We were the pioneers of it and we have grown up with it literally in our back pockets. Problems have become a widespread, even global issue, and we can check it out by hopping onto the devices in our back pockets like second nature.
A couple of weeks ago I kept seeing statuses pop up on Facebook about a Netflix series about a little boy’s trials. People were saying how they just couldn’t understand how someone could do this to their own child.
I’m not a crier. I don’t cry watching the notebook, I don’t cry when I get hurt and I don’t usually cry at other people’s problems. Please, don’t take that as a lack of empathy—I have more than enough of that—I just don’t like that empathy to come out in the form of tears.
But I cried. I cried because I had to check this out to see what it was about and found that a young boy had been killed at the hands of his own mother in California several years ago.
The case ended with death penalties being issued, which is uncommon for the state, and social workers being tried on the stand as well.
I held my babies a little tighter after this. I thought about how this little boy passed with no sliver of love given to him in his last moments.
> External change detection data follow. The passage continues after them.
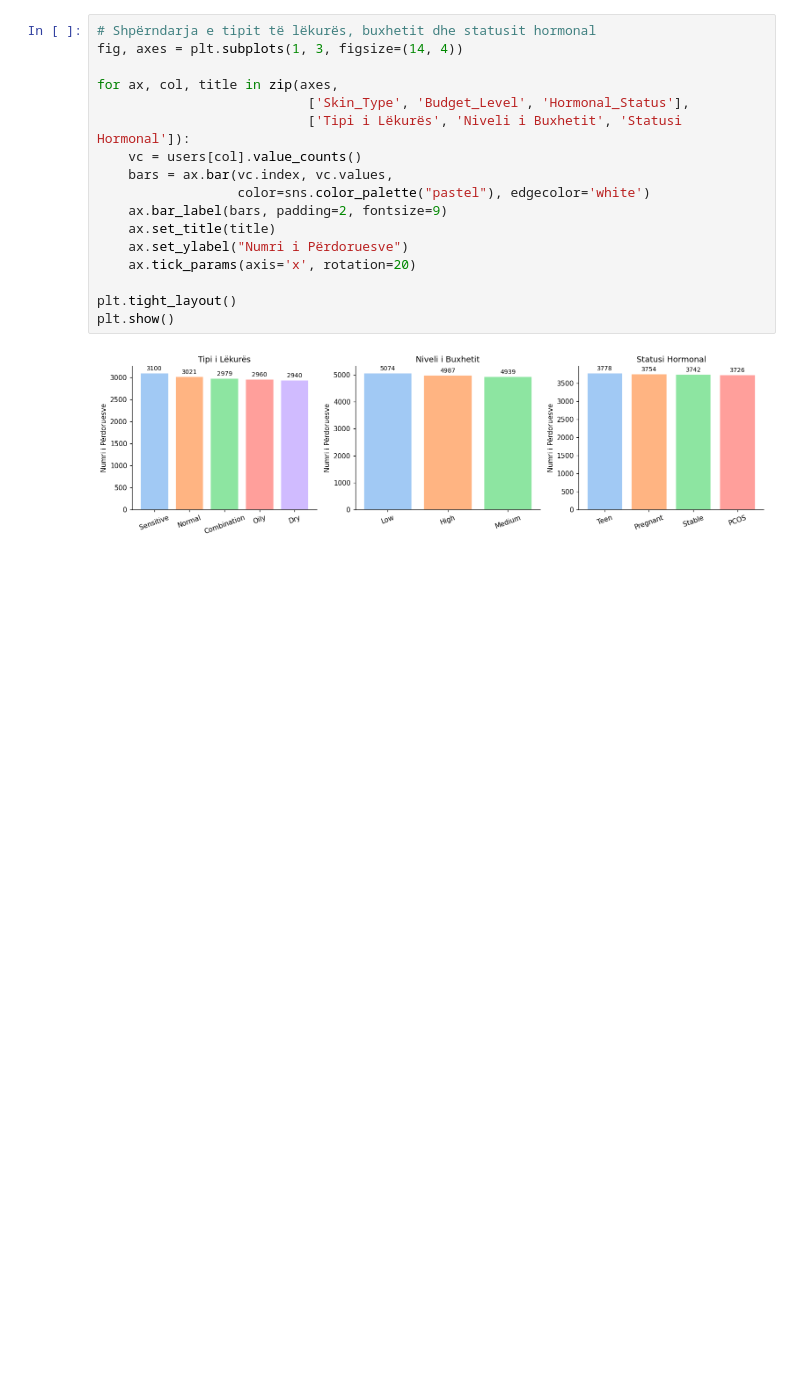
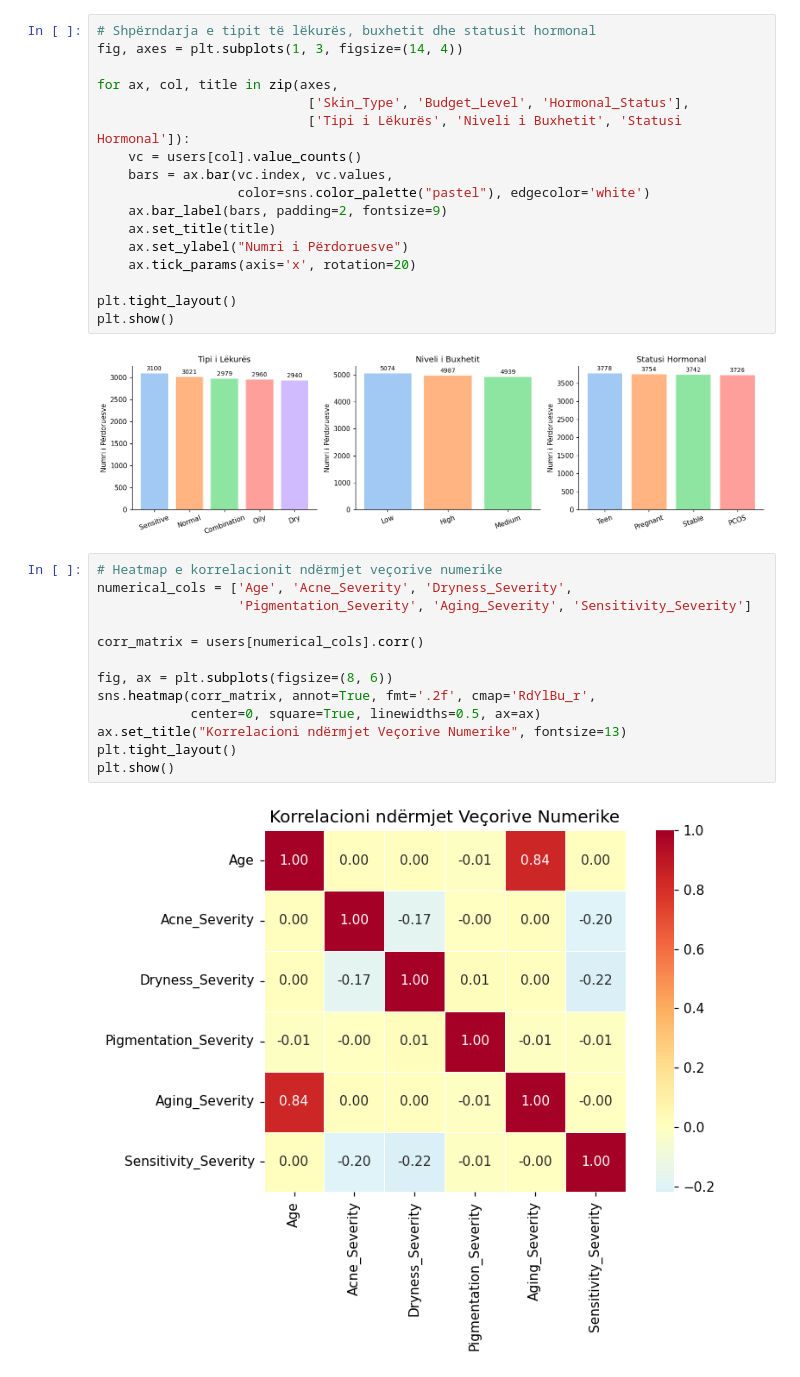
Before and after one commit to Sara587979/AI-Skincare-Personalization, a Jupyter notebook: skincare_ml.ipynb, the cells around one changed output. Cells and saved outputs as stored; diff of their text form; blank space fills up the shorter version.

Commit message:
add correlation heatmap for numerical features

```diff
--- a/skincare_ml.ipynb
+++ b/skincare_ml.ipynb
@@ -255,3 +255,18 @@ plt.tight_layout()
 plt.show()
 # %% [output]
 [figure]
+# %%
+# Heatmap e korrelacionit ndërmjet veçorive numerike
+numerical_cols = ['Age', 'Acne_Severity', 'Dryness_Severity',
+                  'Pigmentation_Severity', 'Aging_Severity', 'Sensitivity_Severity']
+
+corr_matrix = users[numerical_cols].corr()
+
+fig, ax = plt.subplots(figsize=(8, 6))
+sns.heatmap(corr_matrix, annot=True, fmt='.2f', cmap='RdYlBu_r',
+            center=0, square=True, linewidths=0.5, ax=ax)
+ax.set_title("Korrelacioni ndërmjet Veçorive Numerike", fontsize=13)
+plt.tight_layout()
+plt.show()
+# %% [output]
+[figure, added]
```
A mother who was supposed to love him and lead him through his childhood into his life ended it instead.
A mother who was supposed to stand up for him didn’t.
I carried this with me to drill and I looked at my soldiers who all come from different backgrounds and just need someone to be there to lead them. To help them through parts of their careers and let them shine.
I think the grim episodes of “The Trials of Gabriel Fernandez” helped me even more in this department as well as in the confines of my own home.
I look at my soldiers and try to put myself into their shoes for anything they are going through.
I want to be able to let them seek out the guidance they need in order to get themselves, and their careers, where they think they should be.
And sometimes that means I have to put my own rear-end out on the line to make sure that happens.
But one can never know what kind of trials and tribulations that person who you are leading has gone through in their lives.
Just because someone has grown up to become a soldier, a banker, a teacher or an astronaut does not mean they have had the luxury of a good upbringing.
Just because they smile now does not mean they did not get thrown around as a child by someone they thought they could trust and just because they have a laugh that is completely contagious no matter who you are doesn’t mean they didn’t have an uncle, or someone else close, who was inappropriate with them.
I also mentioned a movie from a childhood actor. You may, or may not, know him. His name is Corey Feldman and he released a movie he put together that calls out several people in Hollywood as he was growing up in the spotlight and as one of America’s heartthrobs.
But this movie, and the names he gives, makes the spotlight so much graver. The names are of people who were involved in pedophilia where he was the unlucky minor of who knows how many.
I am finding the world we live in seems to spin a lot faster and get more messed up by the day, and I have to wonder if these horrific things that I’m seeing and I look to the places that blame is laid.
I know I have mentioned compassion in an article before, but I feel as though it’s still relevant—every day.
You can never know what a person has gone through by looking at their face years after the fact, just like you can never know what horrors they have seen and faced by seeing what profession they have gone into.
People, we don’t have a technology problem and we don’t have any other kind of problem that can be fixed without taking a hard look at humanity as a whole.
I can’t be sure of how many, but I know a lot of people will simply say that it is a problem with technology availability.
The acts of those parents, the unknowns of someone else’s life and the struggles of people who get dealt bad hands? Those are people problems. Those are decency problems. Those are the problems that should never have to happen.
They are problems that others look at and wonder, “What’s going on in the world?”
They are problems that may never have surfaced had that status not shown up on a Facebook page or because someone decided to say something.
So I sit here and have to wonder how people can be so cruel. I wonder why we have such a “people problem.” I wonder “how can one person even make a difference in the world?”
It’s a problem that there doesn’t seem to be a solution for.
But until there is a solution, I will simply have to continue to raise my children to have compassion for one another and their fellow humans (no matter how crappy some of them may be), to value themselves and others and to know how to not be the cause of furthering the “people problem.”
Sending them into the world scares me, but if it has to happen, they will be prepared to take care of themselves without having to hurt someone else to do it.